Using the listing below, print exactly everything from the line with "Settings, presets and" down to the line with "Tunnel, one of", both included, and nothing more.

○ ○ ○ ○ ○ ○ ○

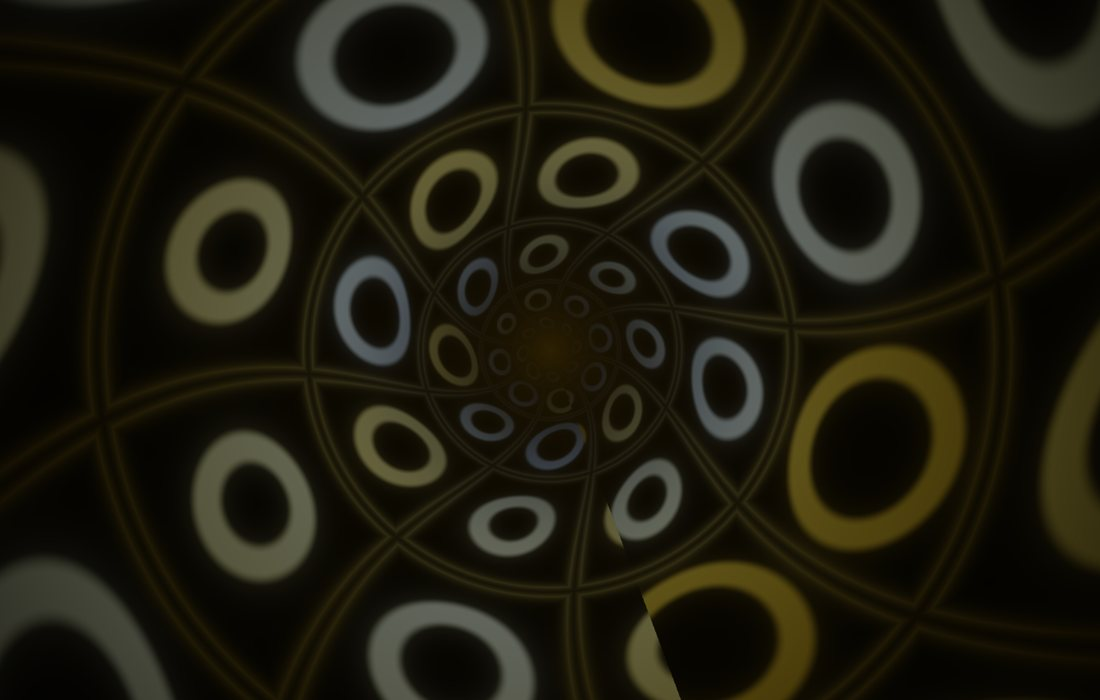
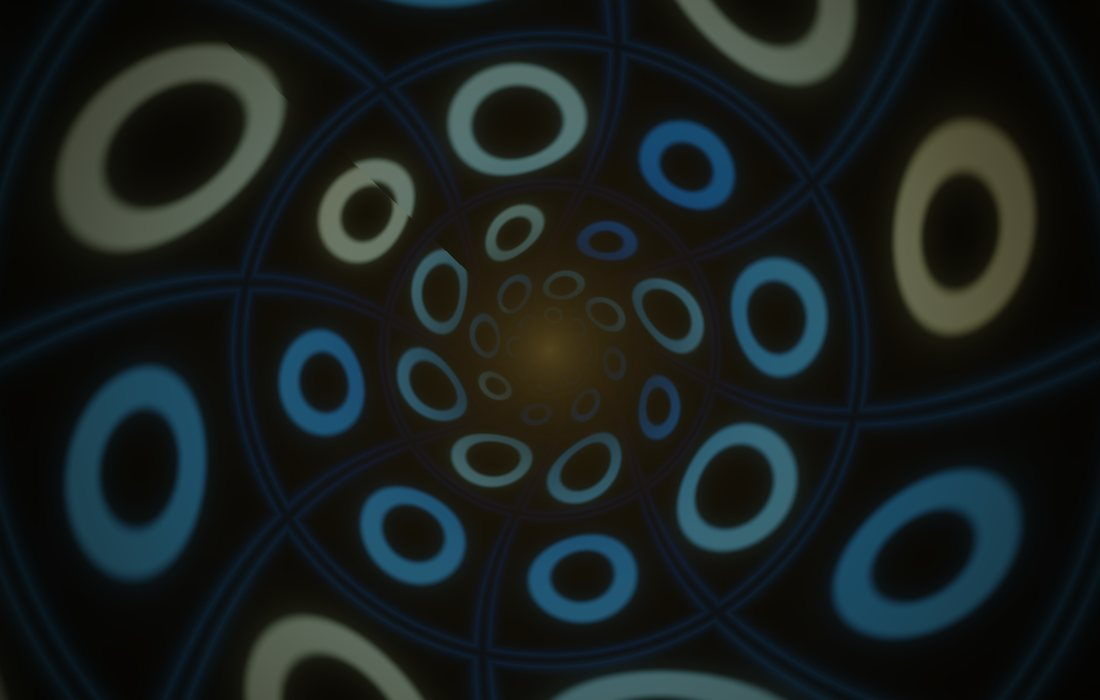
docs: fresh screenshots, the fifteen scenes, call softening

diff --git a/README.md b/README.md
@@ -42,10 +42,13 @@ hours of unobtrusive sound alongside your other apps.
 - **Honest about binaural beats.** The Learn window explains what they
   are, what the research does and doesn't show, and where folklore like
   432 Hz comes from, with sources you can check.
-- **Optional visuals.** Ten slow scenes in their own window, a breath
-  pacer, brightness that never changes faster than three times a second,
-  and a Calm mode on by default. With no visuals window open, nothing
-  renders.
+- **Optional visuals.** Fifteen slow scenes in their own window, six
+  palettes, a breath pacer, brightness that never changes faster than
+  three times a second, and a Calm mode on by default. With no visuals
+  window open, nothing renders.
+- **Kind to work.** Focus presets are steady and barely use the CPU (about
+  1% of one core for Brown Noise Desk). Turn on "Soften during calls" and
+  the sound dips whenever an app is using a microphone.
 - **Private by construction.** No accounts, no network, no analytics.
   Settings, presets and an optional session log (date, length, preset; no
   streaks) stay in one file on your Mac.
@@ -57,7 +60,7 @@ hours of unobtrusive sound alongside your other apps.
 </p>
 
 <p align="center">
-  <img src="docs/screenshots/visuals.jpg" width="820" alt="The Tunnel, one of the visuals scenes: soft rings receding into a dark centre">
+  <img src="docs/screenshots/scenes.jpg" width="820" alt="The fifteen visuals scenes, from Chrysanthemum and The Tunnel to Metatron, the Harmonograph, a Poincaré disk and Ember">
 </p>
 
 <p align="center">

○ ○ ○ ○ ○ ○ ○

» **Expected answer**
   Settings, presets and an optional session log (date, length, preset; no
   streaks) stay in one file on your Mac.
@@ -57,7 +60,7 @@ hours of unobtrusive sound alongside your other apps.
 </p>
 
 <p align="center">
-  <img src="docs/screenshots/visuals.jpg" width="820" alt="The Tunnel, one of the visuals scenes: soft rings receding into a dark centre">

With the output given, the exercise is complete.